Of course this is not the first show trial ever held. But one in particular has some interesting parallels. The case of 17 year old Herschel Grynszpan, who shot and killed a Nazi official in 1938, was comparable in some ways. i.e. a teenager killing someone who he believed was persecuting his people. In both cases, there seemed to be no intent to murder a particular person, instead it was more or less random. Both cases took place where the teenager was not in his home country. Both trials dragged on for a long time with generally unsatisfactory results.
"The Night of Broken Glass (Kristallnacht) occurred on November 9/10 after 17-year-old Herschel Grynszpan shot and killed Ernst vom Rath, a German embassy official in Paris, in retaliation for the harsh treatment his Jewish parents had received from Nazis."

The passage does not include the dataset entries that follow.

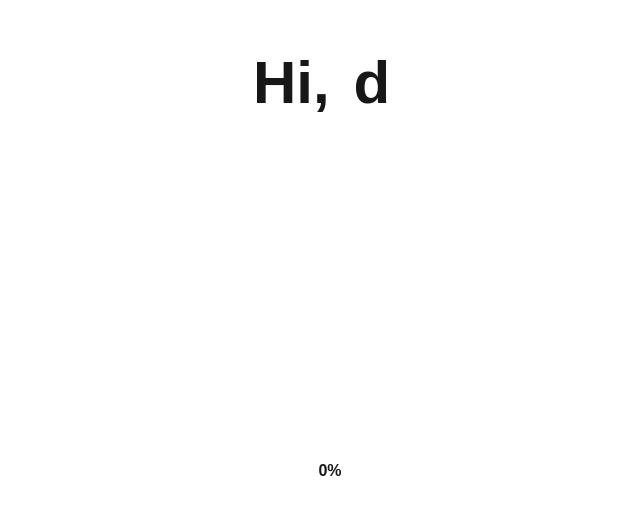
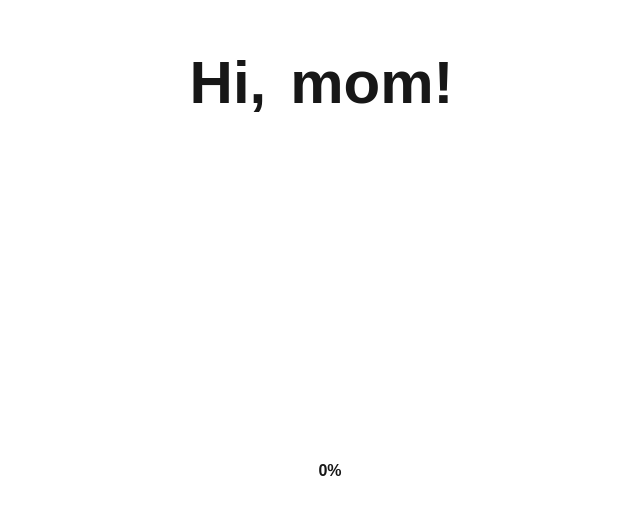
Before and after one commit to Deghim/CoolWebPage, a Next.js app in the folder cool-webpage/: page / in a window 1280 px wide. Shown: the part 317-832 px from the top of the page, without its empty margins (310-950 px from the left). Built offline with nearby package versions, Linux system fonts and the light colour scheme.

Commit message:
cosillas

```diff
--- a/cool-webpage/src/app/landing/landing.tsx
+++ b/cool-webpage/src/app/landing/landing.tsx
@@ -11,13 +11,13 @@
                 <span >
                     <TypeAnimation
                         sequence={[
-                            "user!", 1500,
-                            "developer!", 1500,
-                            "mom!", 1500,
-                            "&$!#%!", 1500
+                            "user!", 1000,
+                            "developer!", 1000,
+                            "mom!", 1000,
+                            "recruiter!", 1000
                         ]}
                         wrapper="span"
-                        speed={10}
+                        speed={20}
                         className="text-6xl font-bold"
                         repeat={Infinity}
                     />
--- a/cool-webpage/src/app/terminal/page.tsx
+++ b/cool-webpage/src/app/terminal/page.tsx
@@ -103,15 +103,16 @@
         secret: {
             description: "Password required",
             action: () => {
-                const password = prompt("Enter password:");
-                if (password === "opensesame") {
-                    setOutput(prev => [...prev, "Access granted. Secret content unlocked!"]);
-                    setTerminalContent(prev => [...prev, "Access granted. Secret content unlocked!"]);
-                    // Add your secret content action here
-                } else {
-                    setOutput(prev => [...prev, "Access denied. Incorrect password."]);
-                    setTerminalContent(prev => [...prev, "Access denied. Incorrect password."]);
-                }
+                setOutput(prev => [...prev, "Lol. I'm working on that..."]);
+                // const password = prompt("Enter password:");
+                // if (password === "opensesame") {
+                //     setOutput(prev => [...prev, "Access granted. Secret content unlocked!"]);
+                //     setTerminalContent(prev => [...prev, "Access granted. Secret content unlocked!"]);
+                //     // Add your secret content action here
+                // } else {
+                //     setOutput(prev => [...prev, "Access denied. Incorrect password."]);
+                //     setTerminalContent(prev => [...prev, "Access denied. Incorrect password."]);
+                // }
             }
         },
         exit: {
```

For Canadians, it should not be too hard to imagine the outrage the Germans felt toward Herchel. The French refused to extradite Herchel, and dragged out the trial for a few years. But when Germany invaded France, the Nazis were able to track down Herchel and took him to Germany where they wanted him to stand trial. Given that WW2 was in full swing, it's pretty obvious the only purpose for the trial was to send a message to the world, and Jews in particular, that the Germans were the victims, not the aggressors. There was really nothing stopping the Nazis from executing Herchel at will. But even in Nazi Germany, the legal system was a bitch, and the trial proved to be a nightmare for the Nazis. Finally, as the war took a turn for the worse (for Germany) Herchel, still awaiting trial, disappeared never to be seen again.